About this exercise: Please filter the listing for the string "vial" and copy each matching line.
Material to process START
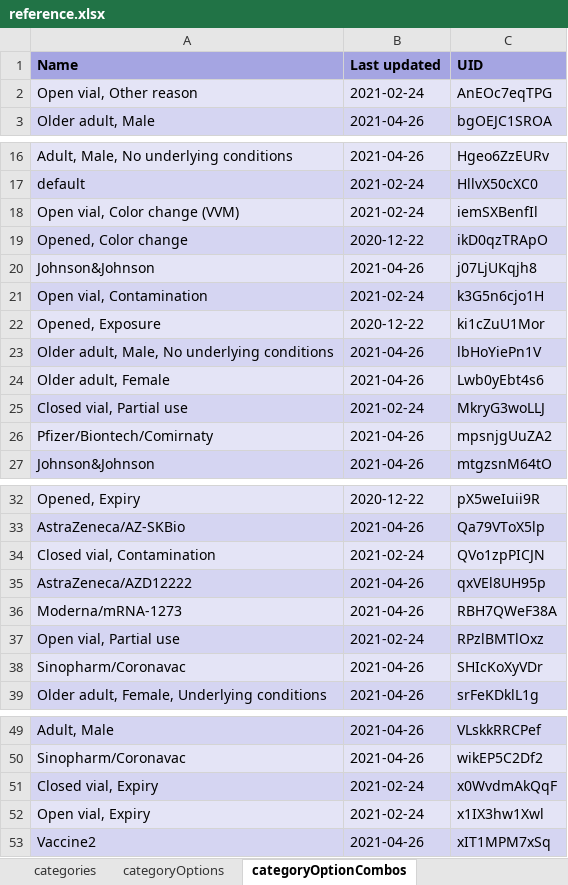
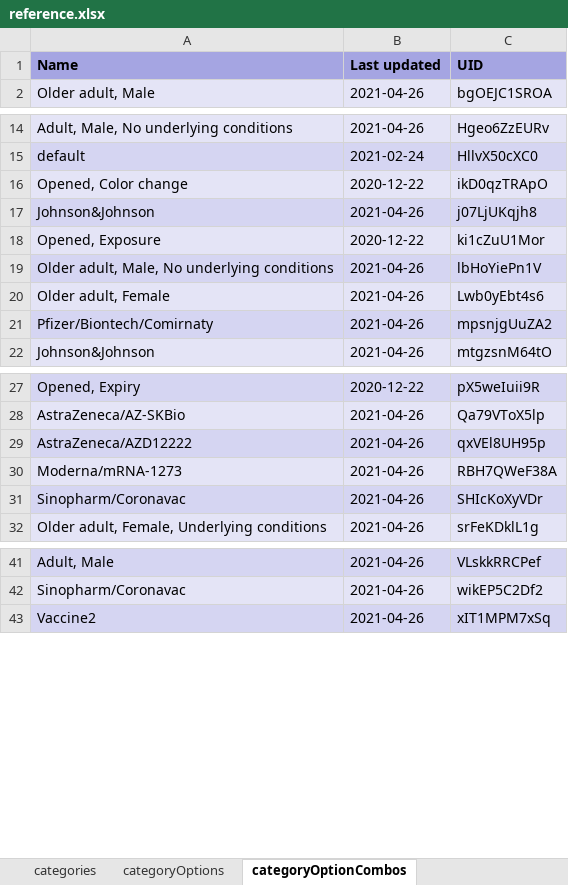
Before and after one commit to dhis2/metadata-package-development, an Excel workbook: metadata/COVIDVAC/COVIDVAC_COMPLETE_V1_DHIS2.33/reference.xlsx, sheet categoryOptionCombos, drawn as a sheet; only a part is shown, gaps mark what is left out; values as stored, in another font and other column widths than the file's, no borders; the diff covers the shown part only; the diff names each change by its address in the sheet, - before the commit and + after, or states it on an @@ line.

```diff
--- a/metadata/COVIDVAC/COVIDVAC_COMPLETE_V1_DHIS2.33/reference.xlsx (sheet categoryOptionCombos)
+++ b/metadata/COVIDVAC/COVIDVAC_COMPLETE_V1_DHIS2.33/reference.xlsx (sheet categoryOptionCombos)
-row 2: Open vial, Other reason | 2021-02-24 | AnEOc7eqTPG
-row 18: Open vial, Color change (VVM) | 2021-02-24 | iemSXBenfIl
-row 21: Open vial, Contamination | 2021-02-24 | k3G5n6cjo1H
-row 25: Closed vial, Partial use | 2021-02-24 | MkryG3woLLJ
-row 34: Closed vial, Contamination | 2021-02-24 | QVo1zpPICJN
-row 37: Open vial, Partial use | 2021-02-24 | RPzlBMTlOxz
-row 51: Closed vial, Expiry | 2021-02-24 | x0WvdmAkQqF
-row 52: Open vial, Expiry | 2021-02-24 | x1IX3hw1Xwl
```
Also changed, not shown: 2 removed rows elsewhere in this sheet, sheet dataSetSections, sheet Package info, sheet indicators, sheet sections, sheet userGroups, sheet dataSets, 1 more sheet, metadata/COVIDVAC/COVIDVAC_COMPLETE_V1_DHIS2.34/reference.xlsx, metadata/COVIDVAC/COVIDVAC_DASHBOARD_V1_DHIS2.30/reference.xlsx, 22 other files.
Material to process END
Exercise answer:
-row 2: Open vial, Other reason | 2021-02-24 | AnEOc7eqTPG
-row 18: Open vial, Color change (VVM) | 2021-02-24 | iemSXBenfIl
-row 21: Open vial, Contamination | 2021-02-24 | k3G5n6cjo1H
-row 25: Closed vial, Partial use | 2021-02-24 | MkryG3woLLJ
-row 34: Closed vial, Contamination | 2021-02-24 | QVo1zpPICJN
-row 37: Open vial, Partial use | 2021-02-24 | RPzlBMTlOxz
-row 51: Closed vial, Expiry | 2021-02-24 | x0WvdmAkQqF
-row 52: Open vial, Expiry | 2021-02-24 | x1IX3hw1Xwl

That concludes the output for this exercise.